**Items listed in a dataset**
※

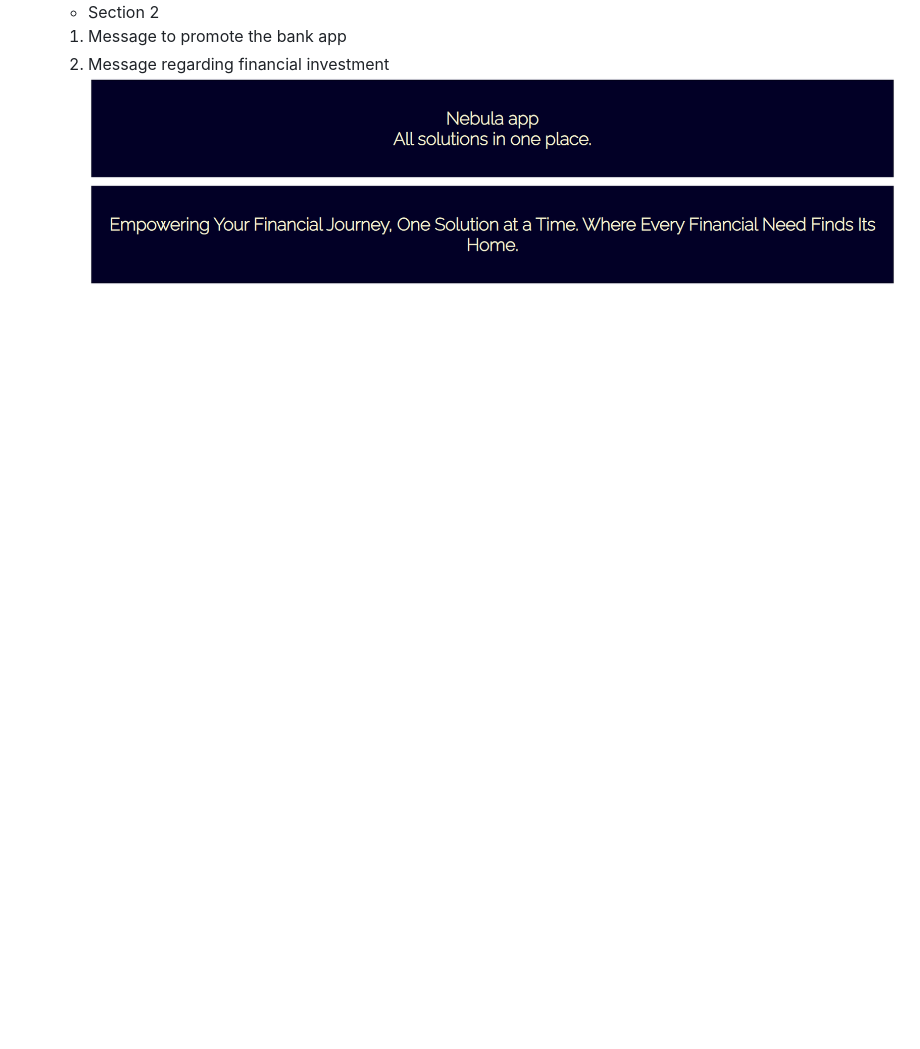
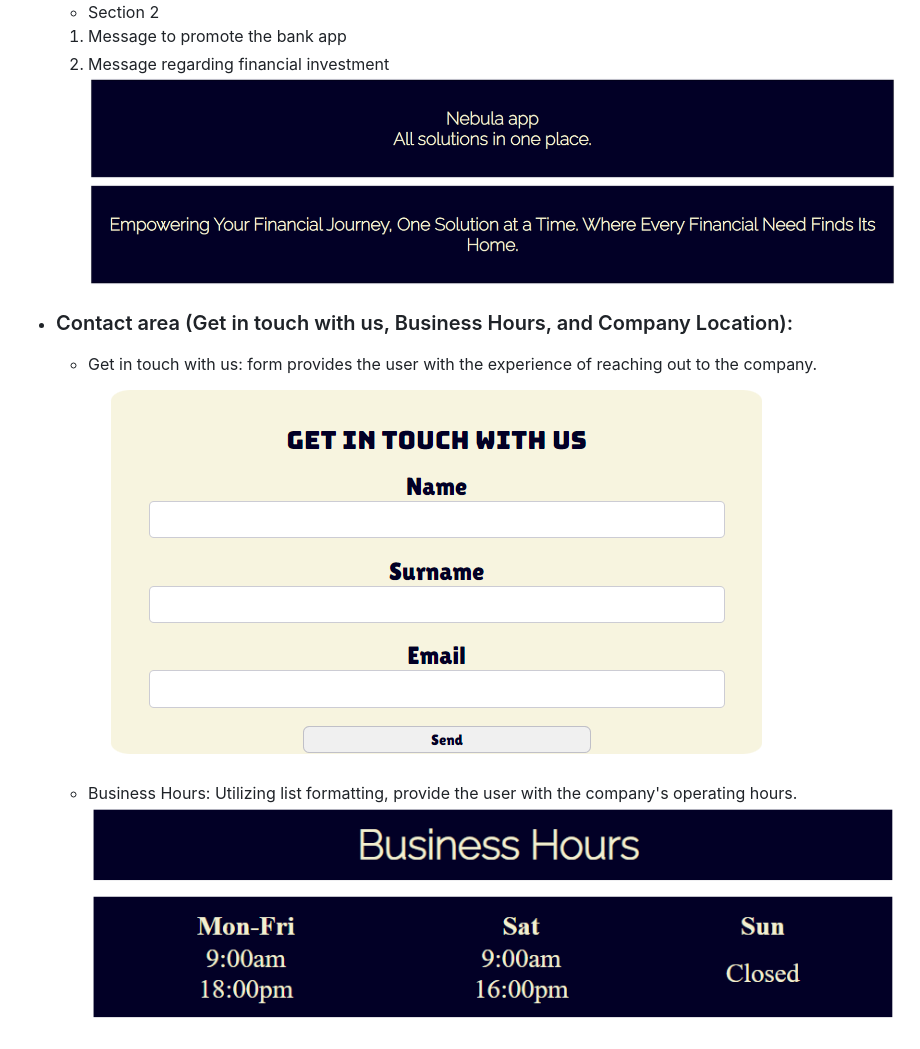
Before and after one commit to MarioLFB/P1CodeInstitute, a Markdown page: README.md, the part around the change. Drawn GitHub-style; pictures changed too: docs/businesshours.png (added), docs/getintouchwithus.png (added); blank space fills up the shorter version.

Commit message:
add businesshours and getintouchwithus section

```diff
--- a/README.md
+++ b/README.md
@@ -84,3 +84,10 @@ Introducing Nebulabank, an online financial institution focused on efficiency an
     1. Message to promote the bank app
     2. Message regarding financial investment
 ![Logo and navbar](docs/nebulalp2.png)
+
+- ### Contact area (Get in touch with us, Business Hours, and Company Location):
+    -   Get in touch with us: form provides the user with the experience of reaching out to the company.
+    ![Logo and navbar](docs/getintouchwithus.png)
+
+    -   Business Hours: Utilizing list formatting, provide the user with the company's operating hours.
+    ![Logo and navbar](docs/businesshours.png)
```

※

Copy out each line of the entries where the word "user" is found.

+    -   Get in touch with us: form provides the user with the experience of reaching out to the company.
+    -   Business Hours: Utilizing list formatting, provide the user with the company's operating hours.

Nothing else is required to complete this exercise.